The Great Alpine Road, which runs through south-east Australia’s Victorian Alps, poses a threat to a population of critically endangered mountain pygmy possums. Despite the fact that there are only 150 of these marsupials on Mount Little Higginbotham’s hills, genetic testing revealed that there were genetic differences between the sub-groups. These groups are also at risk from fire, disappearing food resources, and invasive species. Conservationists built a tunnel of love to connect the isolated groups in order to increase mixing and improve their chances of survival. The tunnel was built over the past two summers. 30 Possums have been identifiedThe tunnel of love is often used by the spring hibernation waking up. The tunnel is nearly 15 metres long and the marsupials can cross it in 15 seconds, sometimes too fast to be captured by remote sensing cameras.
Indias tiger corridor
India’s first dedicated wildlife overpasses were a hard-fought victory by environmental campaigners. The court ordered the nine crossings in Pench tiger reserves as a mitigation measure to the country’s longest road (4,112 km National Highway 44), which runs through the middle. Even though collisions with big cats still occur along the multi-lane motorway network, environmentalists believe the underpasses have highlighted India’s need for more wildlife crossings. A 2019 camera trapping exerciseAt least 18 species used the crossings, including tigers and wild dogs, sloth Bears, civets or leopards. According to our calculations, 55,000km of roads traverse India’s forests, protected areas, and many of them through wildlife corridors. Milind Paraiwakam, a Road Ecologist at Wildlife Conservation Trust Mumbai, said that this number is approximately 55,000km. The Hindu. More infrastructure projects now offer wildlife passes, including the 1,380km Delhi–Mumbai expressway, which is currently being constructed. includes Indias first animal bridges.
Bhutans elephant crossing
Nearly 700 Asian elephantsThe Bhutanese forest is located at the eastern edge the Himalayas. The tiny Buddhist country, sandwiched between China & India, is well-known for its stunning landscapes and environmental leadership. It is also one of the few countries that has a low carbon footprint. The first elephant underpasses in Bhutan were built on the 183km east to west motorway to allow endangered animals to move through the landscape. Monitoring was done from 2015 to 2017. 70 groups of elephants were foundwere found close to the passes, with three-quarters passing through these structures.

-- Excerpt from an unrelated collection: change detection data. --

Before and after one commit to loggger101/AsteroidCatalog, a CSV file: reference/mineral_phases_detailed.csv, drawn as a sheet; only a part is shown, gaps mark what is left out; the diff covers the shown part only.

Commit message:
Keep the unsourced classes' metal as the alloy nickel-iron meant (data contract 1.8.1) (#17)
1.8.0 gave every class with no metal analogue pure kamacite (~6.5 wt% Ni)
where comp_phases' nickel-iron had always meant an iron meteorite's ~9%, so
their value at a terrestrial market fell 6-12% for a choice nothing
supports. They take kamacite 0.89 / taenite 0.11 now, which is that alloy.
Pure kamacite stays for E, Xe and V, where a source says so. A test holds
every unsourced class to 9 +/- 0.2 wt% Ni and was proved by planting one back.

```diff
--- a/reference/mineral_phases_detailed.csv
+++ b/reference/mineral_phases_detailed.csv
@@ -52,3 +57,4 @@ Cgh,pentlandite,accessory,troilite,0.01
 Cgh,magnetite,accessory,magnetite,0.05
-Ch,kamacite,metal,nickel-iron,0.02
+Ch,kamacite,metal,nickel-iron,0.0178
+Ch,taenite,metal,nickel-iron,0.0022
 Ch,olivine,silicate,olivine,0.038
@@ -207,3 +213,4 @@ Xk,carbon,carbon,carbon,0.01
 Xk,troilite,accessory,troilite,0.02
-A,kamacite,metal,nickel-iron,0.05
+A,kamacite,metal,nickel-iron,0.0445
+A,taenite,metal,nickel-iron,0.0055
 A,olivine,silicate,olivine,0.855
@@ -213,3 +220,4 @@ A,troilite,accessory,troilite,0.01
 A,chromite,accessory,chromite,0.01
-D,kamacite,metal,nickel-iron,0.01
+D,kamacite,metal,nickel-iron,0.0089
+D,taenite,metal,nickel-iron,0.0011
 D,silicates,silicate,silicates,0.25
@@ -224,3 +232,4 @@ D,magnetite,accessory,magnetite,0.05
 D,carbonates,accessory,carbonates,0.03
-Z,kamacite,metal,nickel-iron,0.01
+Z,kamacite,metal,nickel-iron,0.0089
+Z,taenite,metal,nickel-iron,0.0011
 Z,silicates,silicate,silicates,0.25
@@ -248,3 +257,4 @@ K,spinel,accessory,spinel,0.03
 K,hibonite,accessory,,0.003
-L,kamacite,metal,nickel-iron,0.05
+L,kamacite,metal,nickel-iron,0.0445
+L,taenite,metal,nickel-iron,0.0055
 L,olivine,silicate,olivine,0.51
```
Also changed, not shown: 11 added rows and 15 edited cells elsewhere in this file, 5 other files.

Costa Rica has sloth bridges
Wildlife passes may not be bridges or underpasses. Costa Rica uses canopy bridges to help sloths, monkeys, or other wildlife cross roads. This is to avoid collisions, dog attacks, or electrocutions on power lines. The Sloth Conservation Foundation installed the rope bridges (about $200 (150) in areas where rainforest has been disturbed by human development on the country’s Caribbean Coast. For slow-moving creatures, crossing roads can be deadlyThe canopy bridges AlsoHelp combat inbreeding. People look at them and think they are so inept to survive. They cross roads and try to move about. Rebecca Cliffe, head the Sloth Conservation Foundation, says they look awkward and useless. Bloomberg earlier this yea. They can survive if they are placed in a well-connected rainforest.